(INFORMATION SUPPLIED)

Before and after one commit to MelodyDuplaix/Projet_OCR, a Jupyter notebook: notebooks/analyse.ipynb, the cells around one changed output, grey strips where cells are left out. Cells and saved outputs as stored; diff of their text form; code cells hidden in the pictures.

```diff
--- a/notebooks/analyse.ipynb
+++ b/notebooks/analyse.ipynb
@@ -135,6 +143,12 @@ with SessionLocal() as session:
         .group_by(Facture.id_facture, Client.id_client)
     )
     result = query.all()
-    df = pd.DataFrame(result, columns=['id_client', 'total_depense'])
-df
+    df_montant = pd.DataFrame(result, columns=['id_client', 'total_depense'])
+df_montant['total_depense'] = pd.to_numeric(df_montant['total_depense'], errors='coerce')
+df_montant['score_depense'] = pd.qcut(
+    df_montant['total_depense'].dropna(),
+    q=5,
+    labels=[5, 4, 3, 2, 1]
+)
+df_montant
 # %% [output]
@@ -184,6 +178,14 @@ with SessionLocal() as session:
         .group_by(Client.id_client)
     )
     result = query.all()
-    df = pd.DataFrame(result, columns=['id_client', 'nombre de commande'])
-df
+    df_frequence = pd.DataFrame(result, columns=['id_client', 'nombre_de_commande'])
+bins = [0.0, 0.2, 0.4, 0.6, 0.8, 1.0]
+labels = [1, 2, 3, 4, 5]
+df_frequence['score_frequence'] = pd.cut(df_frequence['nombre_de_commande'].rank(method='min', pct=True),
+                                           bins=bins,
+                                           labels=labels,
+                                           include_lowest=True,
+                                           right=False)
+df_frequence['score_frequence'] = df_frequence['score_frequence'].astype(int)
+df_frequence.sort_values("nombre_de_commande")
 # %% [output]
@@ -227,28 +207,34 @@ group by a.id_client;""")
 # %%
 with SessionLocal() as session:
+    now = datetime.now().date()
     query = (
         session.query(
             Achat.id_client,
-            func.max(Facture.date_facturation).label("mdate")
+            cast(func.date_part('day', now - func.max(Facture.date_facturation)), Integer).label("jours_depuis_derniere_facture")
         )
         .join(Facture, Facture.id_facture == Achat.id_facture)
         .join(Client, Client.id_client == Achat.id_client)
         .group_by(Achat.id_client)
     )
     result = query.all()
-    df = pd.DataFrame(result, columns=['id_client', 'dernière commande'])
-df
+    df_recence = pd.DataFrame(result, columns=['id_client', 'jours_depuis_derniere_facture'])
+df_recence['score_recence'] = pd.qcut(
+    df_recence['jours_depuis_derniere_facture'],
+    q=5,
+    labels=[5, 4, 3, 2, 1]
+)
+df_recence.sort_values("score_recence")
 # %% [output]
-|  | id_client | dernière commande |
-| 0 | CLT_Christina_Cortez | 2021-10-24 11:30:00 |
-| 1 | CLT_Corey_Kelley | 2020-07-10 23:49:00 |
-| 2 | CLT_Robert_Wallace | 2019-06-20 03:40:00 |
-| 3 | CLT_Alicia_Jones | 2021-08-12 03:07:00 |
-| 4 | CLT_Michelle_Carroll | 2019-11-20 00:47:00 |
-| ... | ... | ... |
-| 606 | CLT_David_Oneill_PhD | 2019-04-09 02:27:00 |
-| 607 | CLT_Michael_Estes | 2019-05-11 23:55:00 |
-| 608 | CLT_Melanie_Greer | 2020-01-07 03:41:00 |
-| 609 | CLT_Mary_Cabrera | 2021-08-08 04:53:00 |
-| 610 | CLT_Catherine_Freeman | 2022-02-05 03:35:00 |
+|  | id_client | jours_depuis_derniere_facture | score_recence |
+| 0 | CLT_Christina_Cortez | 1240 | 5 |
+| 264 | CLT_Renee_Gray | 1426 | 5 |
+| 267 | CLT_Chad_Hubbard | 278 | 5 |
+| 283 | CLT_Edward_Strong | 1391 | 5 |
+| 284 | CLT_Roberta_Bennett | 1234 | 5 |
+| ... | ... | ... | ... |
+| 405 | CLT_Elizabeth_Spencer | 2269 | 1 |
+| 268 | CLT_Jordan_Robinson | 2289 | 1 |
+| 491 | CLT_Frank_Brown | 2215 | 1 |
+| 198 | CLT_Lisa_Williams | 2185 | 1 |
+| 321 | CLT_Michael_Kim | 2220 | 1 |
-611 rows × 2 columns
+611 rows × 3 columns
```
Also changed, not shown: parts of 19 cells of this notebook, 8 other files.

(End INFORMATION SUPPLIED)

**TO DO**.
Set all of the entries down again, exactly as they were given.

**RESULT OF THIS EXERCISE**.
Before and after one commit to MelodyDuplaix/Projet_OCR, a Jupyter notebook: notebooks/analyse.ipynb, the cells around one changed output, grey strips where cells are left out. Cells and saved outputs as stored; diff of their text form; code cells hidden in the pictures.

```diff
--- a/notebooks/analyse.ipynb
+++ b/notebooks/analyse.ipynb
@@ -135,6 +143,12 @@ with SessionLocal() as session:
         .group_by(Facture.id_facture, Client.id_client)
     )
     result = query.all()
-    df = pd.DataFrame(result, columns=['id_client', 'total_depense'])
-df
+    df_montant = pd.DataFrame(result, columns=['id_client', 'total_depense'])
+df_montant['total_depense'] = pd.to_numeric(df_montant['total_depense'], errors='coerce')
+df_montant['score_depense'] = pd.qcut(
+    df_montant['total_depense'].dropna(),
+    q=5,
+    labels=[5, 4, 3, 2, 1]
+)
+df_montant
 # %% [output]
@@ -184,6 +178,14 @@ with SessionLocal() as session:
         .group_by(Client.id_client)
     )
     result = query.all()
-    df = pd.DataFrame(result, columns=['id_client', 'nombre de commande'])
-df
+    df_frequence = pd.DataFrame(result, columns=['id_client', 'nombre_de_commande'])
+bins = [0.0, 0.2, 0.4, 0.6, 0.8, 1.0]
+labels = [1, 2, 3, 4, 5]
+df_frequence['score_frequence'] = pd.cut(df_frequence['nombre_de_commande'].rank(method='min', pct=True),
+                                           bins=bins,
+                                           labels=labels,
+                                           include_lowest=True,
+                                           right=False)
+df_frequence['score_frequence'] = df_frequence['score_frequence'].astype(int)
+df_frequence.sort_values("nombre_de_commande")
 # %% [output]
@@ -227,28 +207,34 @@ group by a.id_client;""")
 # %%
 with SessionLocal() as session:
+    now = datetime.now().date()
     query = (
         session.query(
             Achat.id_client,
-            func.max(Facture.date_facturation).label("mdate")
+            cast(func.date_part('day', now - func.max(Facture.date_facturation)), Integer).label("jours_depuis_derniere_facture")
         )
         .join(Facture, Facture.id_facture == Achat.id_facture)
         .join(Client, Client.id_client == Achat.id_client)
         .group_by(Achat.id_client)
     )
     result = query.all()
-    df = pd.DataFrame(result, columns=['id_client', 'dernière commande'])
-df
+    df_recence = pd.DataFrame(result, columns=['id_client', 'jours_depuis_derniere_facture'])
+df_recence['score_recence'] = pd.qcut(
+    df_recence['jours_depuis_derniere_facture'],
+    q=5,
+    labels=[5, 4, 3, 2, 1]
+)
+df_recence.sort_values("score_recence")
 # %% [output]
-|  | id_client | dernière commande |
-| 0 | CLT_Christina_Cortez | 2021-10-24 11:30:00 |
-| 1 | CLT_Corey_Kelley | 2020-07-10 23:49:00 |
-| 2 | CLT_Robert_Wallace | 2019-06-20 03:40:00 |
-| 3 | CLT_Alicia_Jones | 2021-08-12 03:07:00 |
-| 4 | CLT_Michelle_Carroll | 2019-11-20 00:47:00 |
-| ... | ... | ... |
-| 606 | CLT_David_Oneill_PhD | 2019-04-09 02:27:00 |
-| 607 | CLT_Michael_Estes | 2019-05-11 23:55:00 |
-| 608 | CLT_Melanie_Greer | 2020-01-07 03:41:00 |
-| 609 | CLT_Mary_Cabrera | 2021-08-08 04:53:00 |
-| 610 | CLT_Catherine_Freeman | 2022-02-05 03:35:00 |
+|  | id_client | jours_depuis_derniere_facture | score_recence |
+| 0 | CLT_Christina_Cortez | 1240 | 5 |
+| 264 | CLT_Renee_Gray | 1426 | 5 |
+| 267 | CLT_Chad_Hubbard | 278 | 5 |
+| 283 | CLT_Edward_Strong | 1391 | 5 |
+| 284 | CLT_Roberta_Bennett | 1234 | 5 |
+| ... | ... | ... | ... |
+| 405 | CLT_Elizabeth_Spencer | 2269 | 1 |
+| 268 | CLT_Jordan_Robinson | 2289 | 1 |
+| 491 | CLT_Frank_Brown | 2215 | 1 |
+| 198 | CLT_Lisa_Williams | 2185 | 1 |
+| 321 | CLT_Michael_Kim | 2220 | 1 |
-611 rows × 2 columns
+611 rows × 3 columns
```
Also changed, not shown: parts of 19 cells of this notebook, 8 other files.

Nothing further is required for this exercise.